A view from the outside: the land of nine day wonders
Kingston Technical High School administrators place a framed photo of the Yetanya Francis inside the Wildman Street Pentecostal Tabernacle as the school held a remembrance service for its late student in September.
With Karyl Walker
Jamaica is truly the land of nine day wonders.
Back in August, Jamaicans at home and abroad were up in arms when news broke of the ghastly murder of 14-year-old Yetanya Francis in the hot bed community of Arnett Gardens; they were beside themselves with rage and, all round, calls rang out for her killer/killers to be brought to justice.

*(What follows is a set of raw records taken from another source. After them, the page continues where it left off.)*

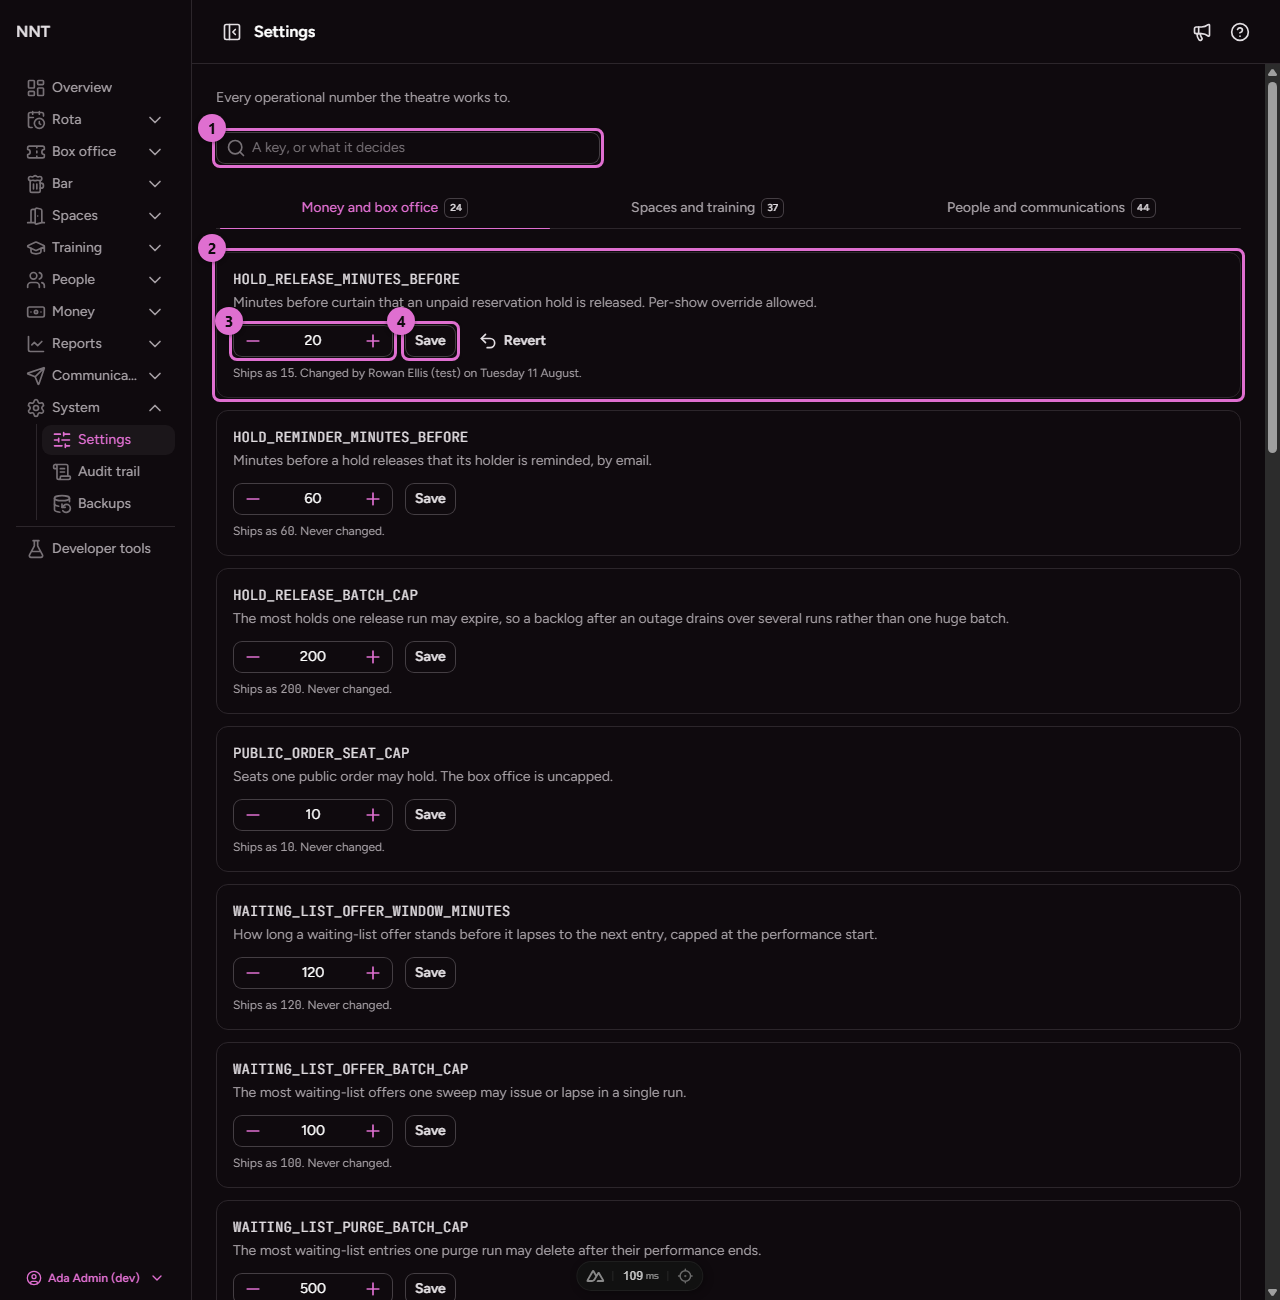
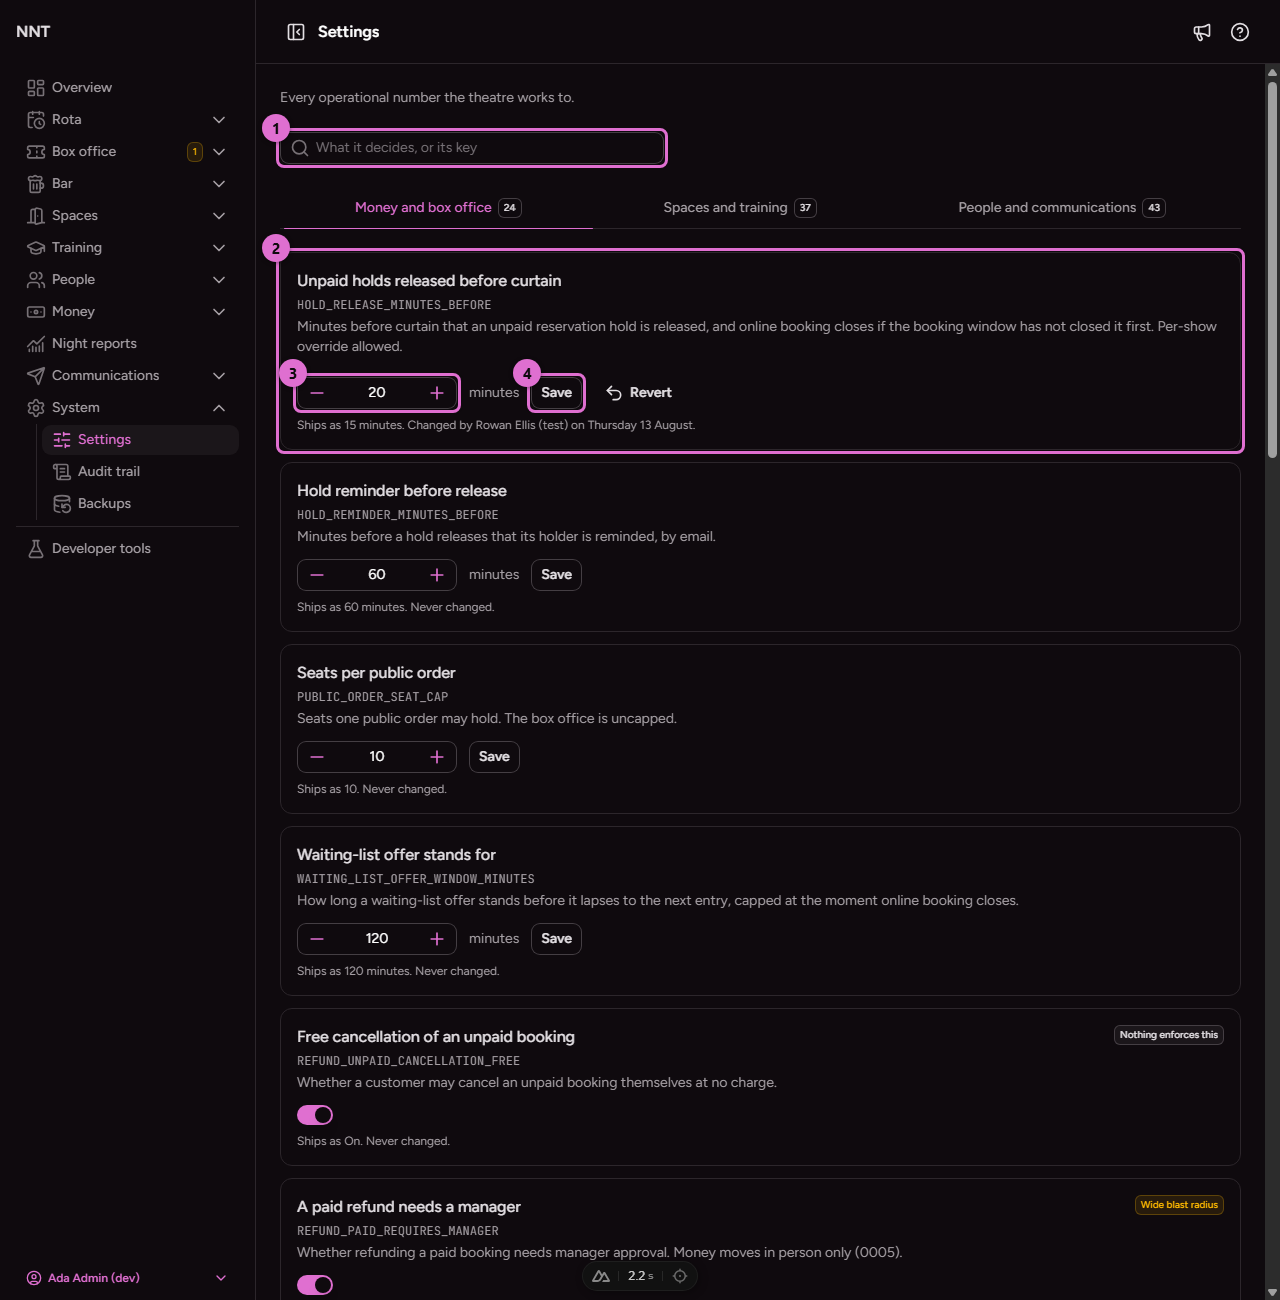
Apply the review of the settings change: a fifth e2e file narrows in the database, a floor role stored off the list can be ticked back, and the settings picture is retaken (#1357)

diff --git a/tests/e2e/config-surface.test.ts b/tests/e2e/config-surface.test.ts
@@ -3,7 +3,7 @@ import { Database } from 'bun:sqlite'
 import { CONFIG_KEYS, CONFIG_KEY_NAMES } from '#shared/utils/config'
 import { codeForStep, stepFor } from '#shared/utils/totp'
 import { forgetSpentStep, markVerified } from '#tests/helpers/accounts'
-import { overrideConfig } from '#tests/helpers/config'
+import { clearConfigOverride, overrideConfig } from '#tests/helpers/config'
 import { generatePassword, registrableAddress, syntheticPerson } from '#tests/helpers/seed'
 import { click, fill, fillPin, openSignedOutView, skipReason, startApp, textOf, visit, waitFor } from '#tests/helpers/webview'
 import type { AppUnderTest } from '#tests/helpers/webview'
@@ -84,16 +84,6 @@ function auditFor(key: string): { detail: string } | null {
   }
 }
 
-function clearOverride(key: string): void {
-  const database = new Database(app.databaseFile)
-  try {
-    database.query('DELETE FROM config WHERE key = ?').run(key)
-  }
-  finally {
-    database.close()
-  }
-}
-
 describe.skipIf(skip !== null)('the settings surface (J-104)', () => {
   test('every key is listed with its default and whether it is enforced', async () => {
     const listed = await settings()
@@ -126,7 +116,7 @@ describe.skipIf(skip !== null)('the settings surface (J-104)', () => {
       expect(policy.minLength).toBe(raised)
     }
     finally {
-      clearOverride('PASSWORD_MIN_LENGTH')
+      clearConfigOverride(app, 'PASSWORD_MIN_LENGTH')
     }
   })
 
@@ -137,7 +127,7 @@ describe.skipIf(skip !== null)('the settings surface (J-104)', () => {
       expect(JSON.parse(entry!.detail)).toMatchObject({ key: 'BAR_TAB_CAP_PENCE', changes: { value: { from: 2000, to: 2500 } } })
     }
     finally {
-      clearOverride('REFUND_UNPAID_CANCELLATION_FREE')
+      clearConfigOverride(app, 'REFUND_UNPAID_CANCELLATION_FREE')
     }
   })
 
@@ -153,7 +143,7 @@ describe.skipIf(skip !== null)('the settings surface (J-104)', () => {
       expect((await settingFor('NIGHT_REPORT_RECIPIENTS')).value).toEqual(['duty@newtheatre.org.uk'])
     }
     finally {
-      clearOverride('NIGHT_REPORT_RECIPIENTS')
+      clearConfigOverride(app, 'NIGHT_REPORT_RECIPIENTS')
     }
   })
 
@@ -169,7 +159,7 @@ describe.skipIf(skip !== null)('the settings surface (J-104)', () => {
       expect((await settingFor('BAR_TAB_CAP_PENCE')).people).toBeNull()
     }
     finally {
-      clearOverride('BAR_AUTHORISED_TAB_HOLDERS')
+      clearConfigOverride(app, 'BAR_AUTHORISED_TAB_HOLDERS')
     }
   })
 
@@ -180,7 +170,7 @@ describe.skipIf(skip !== null)('the settings surface (J-104)', () => {
       expect(JSON.parse(auditFor('BAR_AUTHORISED_TAB_ROLES')!.detail)).toMatchObject({ changes: { value: { from: [], to: ['COMMITTEE'] } } })
     }
     finally {
-      clearOverride('BAR_AUTHORISED_TAB_ROLES')
+      clearConfigOverride(app, 'BAR_AUTHORISED_TAB_ROLES')
     }
   })
 
@@ -296,8 +286,8 @@ describe.skipIf(skip !== null)('the settings screen', () => {
       expect((await settingFor('REFUND_UNPAID_CANCELLATION_FREE')).value).toBe(false)
     }
     finally {
-      clearOverride('REFUND_UNPAID_CANCELLATION_FREE')
-      clearOverride('YEAR_START')
+      clearConfigOverride(app, 'REFUND_UNPAID_CANCELLATION_FREE')
+      clearConfigOverride(app, 'YEAR_START')
       view.close()
     }
   }, CASE_TIMEOUT_MS)
@@ -341,7 +331,7 @@ describe.skipIf(skip !== null)('the settings screen', () => {
       expect(await view.evaluate<boolean>('Boolean(document.querySelector(\'[data-test="bank-holiday-sync-now"]\'))')).toBe(false)
     }
     finally {
-      clearOverride('PRIVILEGED_ROLES')
+      clearConfigOverride(app, 'PRIVILEGED_ROLES')
       view.close()
     }
   }, CASE_TIMEOUT_MS)

diff --git a/tests/e2e/tonight-house.test.ts b/tests/e2e/tonight-house.test.ts
@@ -1,6 +1,7 @@
 import { afterAll, beforeAll, describe, expect, test } from 'bun:test'
 import { Database } from 'bun:sqlite'
 import { adminSession, registerMember, request } from '#tests/helpers/accounts'
+import { clearConfigOverride, overrideConfig } from '#tests/helpers/config'
 import { sqliteTarget } from '#tests/helpers/database'
 import { testVenue, ticketTypeFixture, tonightsPerformance } from '#tests/helpers/programme'
 import { generatePassword } from '#tests/helpers/seed'
@@ -38,15 +39,15 @@ function write(statement: string, ...parameters: unknown[]): void {
 const send = (method: string, path: string, body?: unknown, as = admin.cookie): Promise<Response> =>
   request(app, method, path, body, as)
 
-// The officer carries no authenticator; narrowing PRIVILEGED_ROLES for one request is the
-// shortcut tests/e2e/access-tickets.test.ts takes to reach the verification route.
+// The officer carries no authenticator. PRIVILEGED_ROLES is narrowed in the database for one
+// request, since the settings route refuses a list below its floor (A-112, issue 1357).
 async function withoutSecondFactor<T>(fn: () => Promise<T>): Promise<T> {
-  await send('PUT', '/api/admin/config/PRIVILEGED_ROLES', { value: ['ADMIN'] })
+  overrideConfig(app, 'PRIVILEGED_ROLES', ['ADMIN'])
   try {
     return await fn()
   }
   finally {
-    await send('PUT', '/api/admin/config/PRIVILEGED_ROLES', { value: ['ADMIN', 'MANAGER', 'THEATRE_MANAGER', 'TRAINING_MANAGER', 'ACCESSIBILITY_OFFICER'] })
+    clearConfigOverride(app, 'PRIVILEGED_ROLES')
   }
 }
 

diff --git a/tests/e2e/blast-radius.test.ts b/tests/e2e/blast-radius.test.ts
@@ -2,6 +2,7 @@ import { afterAll, beforeAll, describe, expect, test } from 'bun:test'
 import { Database } from 'bun:sqlite'
 import { CONFIG_KEYS } from '#shared/utils/config'
 import { adminSession, registerMember, request } from '#tests/helpers/accounts'
+import { clearConfigOverride } from '#tests/helpers/config'
 import { generatePassword } from '#tests/helpers/seed'
 import { skipReason, startApp } from '#tests/helpers/webview'
 import type { AppUnderTest } from '#tests/helpers/webview'
@@ -99,16 +100,6 @@ describe.skipIf(skip !== null)('saving a flagged key needs a typed confirmation 
 describe.skipIf(skip !== null)('the flag list and the second-factor roles', () => {
   const FLOOR = CONFIG_KEYS.PRIVILEGED_ROLES.default
 
-  function clear(key: string): void {
-    const database = new Database(app.databaseFile)
-    try {
-      database.query('DELETE FROM config WHERE key = ?').run(key)
-    }
-    finally {
-      database.close()
-    }
-  }
-
   test('the flag list is not a setting', async () => {
     expect((await send('PUT', '/api/admin/config/WIDE_BLAST_RADIUS_KEYS', { value: [] })).status).toBe(404)
     const settings = await (await send('GET', '/api/admin/config')).json() as { settings: { key: string, wideBlastRadius: boolean }[] }
@@ -129,7 +120,7 @@ describe.skipIf(skip !== null)('the flag list and the second-factor roles', () =
       expect(answered.status).toBe(200)
     }
     finally {
-      clear('PRIVILEGED_ROLES')
+      clearConfigOverride(app, 'PRIVILEGED_ROLES')
     }
   })
 

diff --git a/app/components/settings/RolesField.vue b/app/components/settings/RolesField.vue
@@ -1,14 +1,14 @@
 <script setup lang="ts">
 import { ROLES, saysRole } from '#shared/utils/roles'
 
-// Roles are chosen from the roles that exist, by title, so a misspelt one cannot be saved. A
-// fixed role is ticked and cannot be unticked; the server refuses its removal regardless.
+// Roles are chosen from the roles that exist, by title, so a misspelt one cannot be saved. A fixed
+// role once ticked cannot be unticked, and one stored off the list can be ticked back to repair it.
 
 const model = defineModel<string[]>({ default: () => [] })
 const props = withDefaults(defineProps<{ name: string, label: string, fixed?: readonly string[] }>(), { fixed: () => [] })
 
 const items = computed<{ label: string, value: string, disabled: boolean }[]>(() =>
-  ROLES.map(role => ({ label: saysRole(role), value: role, disabled: props.fixed.includes(role) })))
+  ROLES.map(role => ({ label: saysRole(role), value: role, disabled: props.fixed.includes(role) && model.value.includes(role) })))
 </script>
 
 <template>

diff --git a/tests/unit/comms-admin-rooms-screens.test.ts b/tests/unit/comms-admin-rooms-screens.test.ts
@@ -83,6 +83,12 @@ describe('the settings screen reads as rules', () => {
     expect(await read(SETTINGS)).toContain(':fixed="roleFloor(setting.key)"')
     expect(await read('app/components/settings/RolesField.vue')).toMatch(/disabled: props\.fixed/)
   })
+
+  // A list stored below the floor would otherwise refuse every save with no way to put it right.
+  test('a floor role stored off the list can be ticked back, so the save that repairs it is possible', async () => {
+    expect(await read('app/components/settings/RolesField.vue'))
+      .toContain('disabled: props.fixed.includes(role) && model.value.includes(role)')
+  })
 })
 
 describe('the backups screen says where a restore happens (J-107 criterion 6)', () => {

diff --git a/tests/integration/blast-radius.test.ts b/tests/integration/blast-radius.test.ts
@@ -3,7 +3,7 @@ import { officersWithoutRefundApprovalQuery, refundPreviewRoles, roleHoldersWith
 import { boundStatement, createTestDatabase, rows } from '#tests/helpers/database'
 import type { TestDatabase } from '#tests/helpers/database'
 
-// J-105 criterion 1: REFUND_PAID_REQUIRES_MANAGER's own preview, against the real migrations.
+// J-105 criterion 1: the refund and second-factor role previews, against the real migrations.
 
 async function withDatabase(fn: (database: TestDatabase) => void | Promise<void>): Promise<void> {
   const database = await createTestDatabase()

diff --git a/content/docs/13.system/1.settings.md b/content/docs/13.system/1.settings.md
@@ -68,13 +68,8 @@ products, the roll of Fellows) are records kept on their own screens, not settin
 
 At the foot of each tab, **Technical limits** is folded shut. These say how much one scheduled
 run may do at once, such as how many held seats one release run lets go: a backlog after an
-outage clears over several runs rather than one huge batch. Nobody meets one as a rule. Press **Technical limits** to open them; a search opens them too.
-
-## Reading without changing
-
-The Manager and the Theatre Manager read the settings and change none. For them each card
-shows its value in words, such as **15 minutes**, **£20.00**, **On** or a list of role titles,
-with no input, no **Save**, no **Revert** and no **Sync now**.
+outage clears over several runs rather than one huge batch. Nobody meets one as a rule.
+Press **Technical limits** to open them; a search opens them too.
 
 Four badges can sit on a card:
 
@@ -87,6 +82,12 @@ Four badges can sit on a card:
   number of the piece of work that builds the feature, and pressing it opens that work's page.
 - **Not set**: the key has no shipped value and nobody has given it one. The feature that needs
   it is blocked rather than guessing.
+
+## Reading without changing
+
+The Manager and the Theatre Manager read the settings and change none. For them each card
+shows its value in words, such as **15 minutes**, **£20.00**, **On** or a list of role titles,
+with no input, no **Save**, no **Revert** and no **Sync now**.
 
 ## Changing a value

Now, barely two months later, Yetanya’s frightening demise seems to have become a distant memory in our minds. She is just another statistic. Another one of the many children who were crushed like cockroaches under the boot heels of callous, bloodthirsty criminals who wreak havoc on our nation and have the law-abiding among us cowering in fear.
It is a fact that the sweet life that bubbled within Yetanya has not been the only one to have been mercilessly ripped away from as far back as one can remember. Jamaicans have become so drunk on incidents such as these that it is easy to live in false pretense by trying to forget and move on with our own existence, all the while hoping and praying that the next victim is not us or our loved ones.

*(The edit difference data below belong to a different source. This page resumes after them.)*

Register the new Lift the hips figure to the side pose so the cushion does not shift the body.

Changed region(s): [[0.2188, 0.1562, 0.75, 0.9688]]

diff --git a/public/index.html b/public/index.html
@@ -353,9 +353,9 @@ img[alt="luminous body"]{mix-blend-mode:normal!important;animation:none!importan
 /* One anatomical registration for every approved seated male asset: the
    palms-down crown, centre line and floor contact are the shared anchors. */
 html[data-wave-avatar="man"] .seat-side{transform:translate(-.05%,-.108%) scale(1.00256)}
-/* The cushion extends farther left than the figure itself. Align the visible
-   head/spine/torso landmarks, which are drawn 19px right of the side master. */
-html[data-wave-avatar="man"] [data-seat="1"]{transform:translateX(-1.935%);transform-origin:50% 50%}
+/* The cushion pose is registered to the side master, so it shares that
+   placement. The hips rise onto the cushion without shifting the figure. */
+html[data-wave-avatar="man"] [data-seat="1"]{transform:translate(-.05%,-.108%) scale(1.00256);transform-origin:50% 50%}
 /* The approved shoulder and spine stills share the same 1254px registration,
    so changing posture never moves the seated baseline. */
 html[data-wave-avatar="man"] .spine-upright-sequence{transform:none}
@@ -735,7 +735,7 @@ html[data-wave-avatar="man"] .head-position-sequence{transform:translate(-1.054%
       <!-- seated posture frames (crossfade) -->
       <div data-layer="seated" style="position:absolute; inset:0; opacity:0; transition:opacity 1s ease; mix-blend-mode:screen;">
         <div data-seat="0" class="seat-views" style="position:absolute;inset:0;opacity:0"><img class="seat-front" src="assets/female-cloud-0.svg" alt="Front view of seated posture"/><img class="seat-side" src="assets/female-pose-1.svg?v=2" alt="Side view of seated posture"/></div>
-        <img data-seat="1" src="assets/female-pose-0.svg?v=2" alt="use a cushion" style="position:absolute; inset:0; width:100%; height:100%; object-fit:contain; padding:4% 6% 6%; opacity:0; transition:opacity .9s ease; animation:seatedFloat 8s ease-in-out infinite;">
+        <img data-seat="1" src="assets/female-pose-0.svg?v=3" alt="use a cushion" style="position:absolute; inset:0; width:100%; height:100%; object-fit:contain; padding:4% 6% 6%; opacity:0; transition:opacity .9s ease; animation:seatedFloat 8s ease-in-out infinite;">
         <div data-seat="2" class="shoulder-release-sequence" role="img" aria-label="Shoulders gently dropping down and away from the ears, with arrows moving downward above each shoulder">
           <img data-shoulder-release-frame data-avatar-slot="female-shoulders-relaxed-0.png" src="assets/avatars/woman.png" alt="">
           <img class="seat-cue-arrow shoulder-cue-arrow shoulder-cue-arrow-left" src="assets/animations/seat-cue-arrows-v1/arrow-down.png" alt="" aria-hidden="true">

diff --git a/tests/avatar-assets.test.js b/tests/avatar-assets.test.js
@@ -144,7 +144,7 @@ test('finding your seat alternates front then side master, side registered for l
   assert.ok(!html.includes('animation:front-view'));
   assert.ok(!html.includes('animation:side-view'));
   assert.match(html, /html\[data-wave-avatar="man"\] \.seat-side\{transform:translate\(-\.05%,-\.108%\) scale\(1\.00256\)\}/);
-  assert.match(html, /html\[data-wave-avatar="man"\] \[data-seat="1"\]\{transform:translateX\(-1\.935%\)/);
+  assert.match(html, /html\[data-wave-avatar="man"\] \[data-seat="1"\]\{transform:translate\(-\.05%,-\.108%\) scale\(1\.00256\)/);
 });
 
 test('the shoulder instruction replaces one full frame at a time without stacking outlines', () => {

But it is an indictment against us as a nation if heinous crimes such as these become just another unsolved crime. As a nation with a majority of decent, law-abiding citizens, the strong demand must be made of those in authority - those who claim our taxes and remittances that are vital to the country’s well-being - to do their job and ensure that justice is brought to bear for those who have been wronged by the deviants among us.
Will it be that the media, the police and, most importantly, the community of Arnett Gardens just allow this one to slide?

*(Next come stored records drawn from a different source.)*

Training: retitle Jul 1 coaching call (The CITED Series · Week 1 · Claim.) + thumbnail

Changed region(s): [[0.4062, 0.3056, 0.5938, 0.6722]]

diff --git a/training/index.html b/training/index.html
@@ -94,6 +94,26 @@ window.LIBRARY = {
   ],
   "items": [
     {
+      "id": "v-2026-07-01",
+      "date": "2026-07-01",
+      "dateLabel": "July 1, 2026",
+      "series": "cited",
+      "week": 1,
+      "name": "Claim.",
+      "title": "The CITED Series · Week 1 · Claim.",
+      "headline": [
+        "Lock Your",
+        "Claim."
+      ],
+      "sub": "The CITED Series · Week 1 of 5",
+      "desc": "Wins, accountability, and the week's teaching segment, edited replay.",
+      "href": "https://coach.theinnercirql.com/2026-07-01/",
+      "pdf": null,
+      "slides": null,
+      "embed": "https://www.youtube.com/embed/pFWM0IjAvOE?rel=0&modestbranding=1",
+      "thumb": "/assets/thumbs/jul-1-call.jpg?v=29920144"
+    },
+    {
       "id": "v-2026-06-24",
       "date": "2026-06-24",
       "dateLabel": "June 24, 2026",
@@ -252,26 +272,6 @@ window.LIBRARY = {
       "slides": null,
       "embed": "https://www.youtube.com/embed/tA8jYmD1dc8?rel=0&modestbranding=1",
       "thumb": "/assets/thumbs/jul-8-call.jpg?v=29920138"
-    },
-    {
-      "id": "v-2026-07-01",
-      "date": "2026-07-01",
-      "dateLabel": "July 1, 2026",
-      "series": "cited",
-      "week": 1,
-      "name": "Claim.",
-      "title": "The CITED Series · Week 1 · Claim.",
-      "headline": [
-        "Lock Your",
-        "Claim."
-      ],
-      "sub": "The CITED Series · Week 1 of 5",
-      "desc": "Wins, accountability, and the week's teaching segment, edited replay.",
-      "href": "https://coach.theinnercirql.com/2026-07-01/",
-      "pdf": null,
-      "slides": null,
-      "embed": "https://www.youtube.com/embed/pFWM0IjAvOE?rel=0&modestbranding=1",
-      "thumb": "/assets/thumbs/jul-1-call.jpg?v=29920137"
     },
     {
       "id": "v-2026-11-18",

The media, of which I consider myself proudly a part of, should keep the spotlight shining on this and other cases which have rocked us for a moment and now are seemingly being treated as just statistic. After all, we are the ones who keep the pressure on those who have been mandated with securing the nation, whether it be the law enforcement officers, the elected representatives or those who know the truth behind this gruesome crime but choose to stay silent.
It is startling to me that one can reside thousands of miles outside of the island and get word that it is common knowledge that a relative of an influential community member is highly suspected by residents as the perpetrator of this crime. Surely the police must have gotten wind of this? Why then have we not even heard that a person of interest has been named for this crime or that an arrest has been made?
For a young child to have been abducted, possibly raped, killed and her remains burnt in the same community in which she resided and nothing to be done about it even on an investigative level, speaks volumes to how Jamaica has neglected the safety and security of its richest resource – the people.
Many who read this column will react by thinking that Yetanya has not been the only child to have been slaughtered by criminals, so why place the focus on her? The fact is that there has never been a sustained call for justice for too many of the country’s citizens whose precious lives have been snuffed out, leaving their loved ones scarred for life. This can no longer be the case. We have to start somewhere.
Policing is not an ordinary job. It is a chosen profession. It takes a special breed of human being to enroll in law enforcement and take the job seriously. It is by no means an easy road to trod, especially in a violent society such as Jamaica. However those who have enlisted in the constabulary and have no criminal motive behind that move, must up their game and display the type of steadfast focus on serving, protecting and reassuring the vulnerable among us. For too long the criminal element, who are the minority, have held the country at bay.
We need justice for Yetanya and all the other victims of crime whose assailants have yet to be brought to book. It is the first step in bringing back the land of Jamaica from the bloody abyss of murderous despair and into which it has sunken.
That is my view from the outside.
Karyl Walker is a multi-award-winning journalist who has worked for Loop Jamaica, the Jamaica Observer, the RJR Communications Group and Nationwide Radio among other media entities. He now resides in South Florida.